- The country is about 23 times smaller than South Sudan (67% of the area of Switzerland).
- 381 inhabitants / km2 (density 20 times higher than South Sudan)
- Half of the population is under 20 years old.
There are between 4 and 12 children per family.
- 70% of the population is unemployed or underemployed.
Before the earthquake of January 20101, two thirds of Haitians depended on the agricultural sector, mainly small-scale subsistence agriculture, all the more vulnerable to frequent natural disasters (storms, hurricanes, earthquakes), as the Haitian side of the island has undergone systematic deforestation for three centuries.
Today, 60% of the country's food needs are met by imports, despite strong agricultural potential.

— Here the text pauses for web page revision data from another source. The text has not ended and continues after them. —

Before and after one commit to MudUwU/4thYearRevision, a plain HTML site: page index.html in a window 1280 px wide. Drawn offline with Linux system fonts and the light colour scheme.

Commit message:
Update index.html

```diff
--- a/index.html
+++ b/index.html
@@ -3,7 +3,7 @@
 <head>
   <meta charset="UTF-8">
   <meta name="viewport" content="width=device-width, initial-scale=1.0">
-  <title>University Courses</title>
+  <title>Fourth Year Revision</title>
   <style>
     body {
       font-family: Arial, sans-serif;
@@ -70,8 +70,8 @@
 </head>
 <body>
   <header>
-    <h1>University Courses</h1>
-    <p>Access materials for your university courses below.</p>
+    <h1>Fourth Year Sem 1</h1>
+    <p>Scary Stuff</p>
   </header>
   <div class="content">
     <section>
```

- The country is crushed by a debt which represents a quarter of the GDP.
- The ruined and corrupt state has long been on a drip of international aid (half of its revenue) and financial support from emigrants.

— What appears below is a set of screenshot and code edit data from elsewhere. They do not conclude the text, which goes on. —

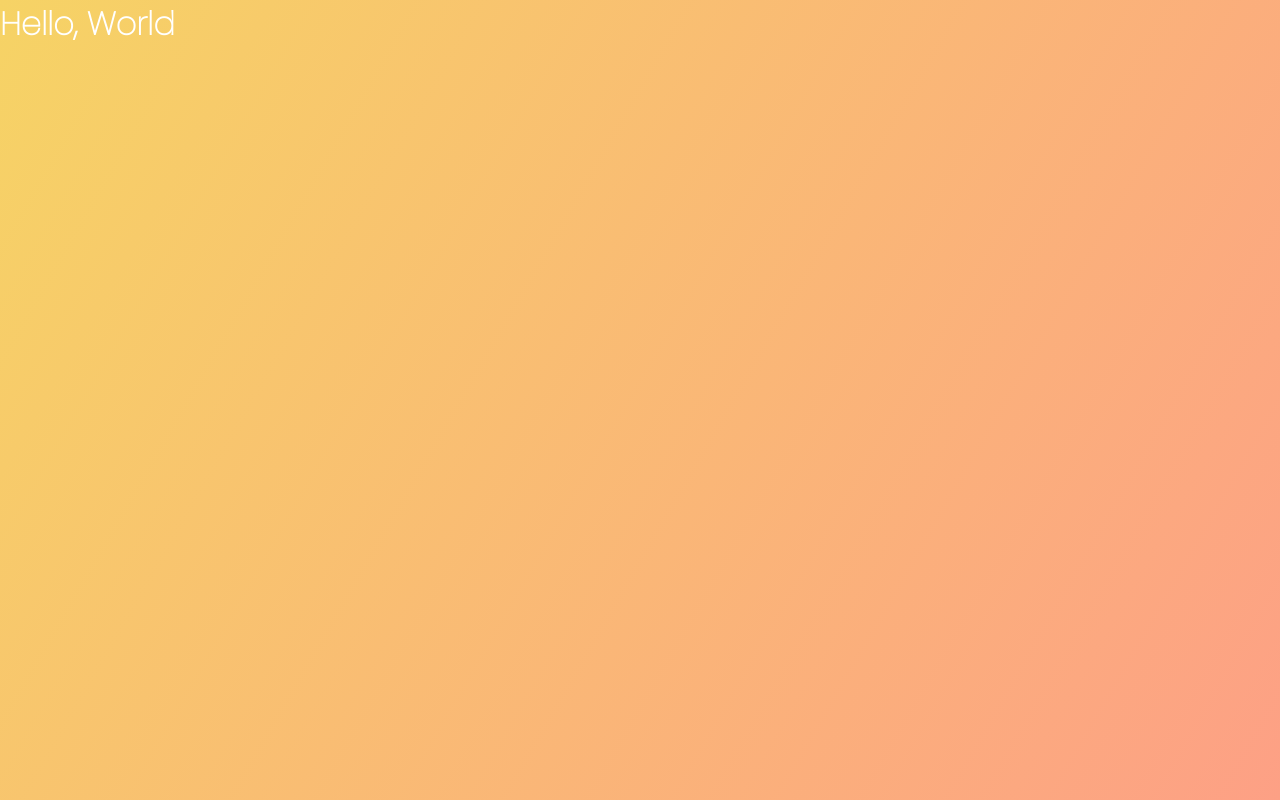
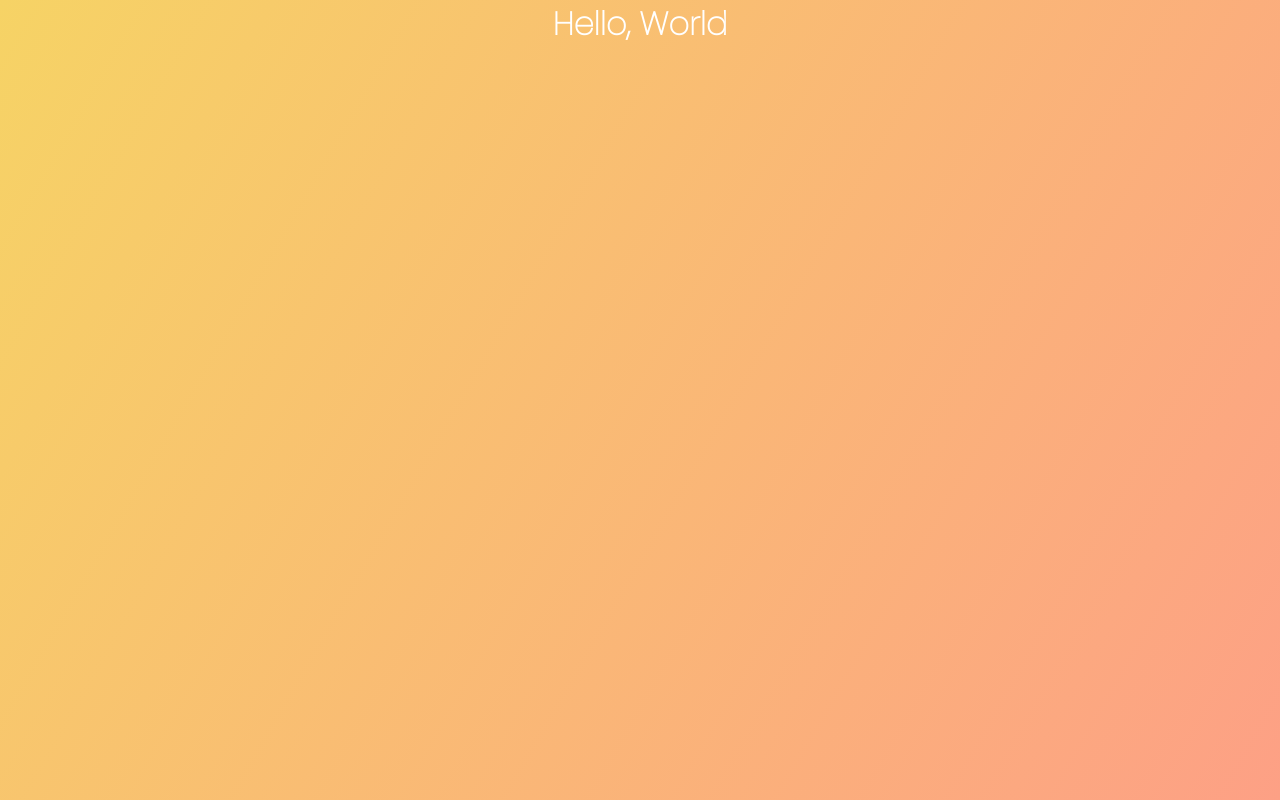
Before and after one commit to bharanidharan885/bharanidharan885.github.io, a plain HTML site: page index.html in a window 1280 px wide. Drawn offline with Linux system fonts and the light colour scheme.

Commit message:
center commit

```diff
--- a/index.html
+++ b/index.html
@@ -12,7 +12,7 @@
     <title>The Herbal Company</title>
 </head>
 <body>
-    <h1>Hello, World</h1>
+    <center><h1>Hello, World</h1><center>
     <script src="index.js"></script>
 </body>
 </html>
```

- Infrastructure is almost non-existent.
Half of the population does not have access to drinking water, three quarters have no sanitation.
- Cholera epidemics (hundreds of thousands of recorded cases) regularly cause thousands of deaths.
- 72% of the population lives below the poverty line.
Half live on less than $ 1 a day.
- One in two people is illiterate.
- The state spends only 8% of its budget on education.
The number of free state schools is insufficient (35% of schools in the country).
One in three children goes to school.
Today, even though school books are in French, for ease, French is no longer learned correctly, and Creole is commonly used in the classroom.
- Skill workers are lacking, especially in isolated provinces. This is the case when it comes to finding active teachers for the normal school; the same goes for recruiting developers or technicians. And, for the millions of adults without qualifications, nothing to offer! Haiti is paying a heavy price for fifty years of brain drain. Three-quarters went to the Americas.
- In Port-au-Prince, the Cité Soleil slum is considered one of the most dangerous places on the planet.
1: 230,000 dead, 300,000 injured, one million displaced, 1.5 million homeless (or one in six people), 188,000 houses damaged and 105,000 completely destroyed. Of the 10 billion promised, only 2 had been paid after two years, and 94% of this sum went to NGOs, far too numerous and not very transparent. Some of the international assistance has been provided in kind. But the food was not distributed fairly; it was sometimes found for sale in public markets. The peasants were demonstrating in the streets because they could not sell their products. Two years after the earthquake, one in two Haitians did not have enough to eat, and 200,000 were in a state of famine.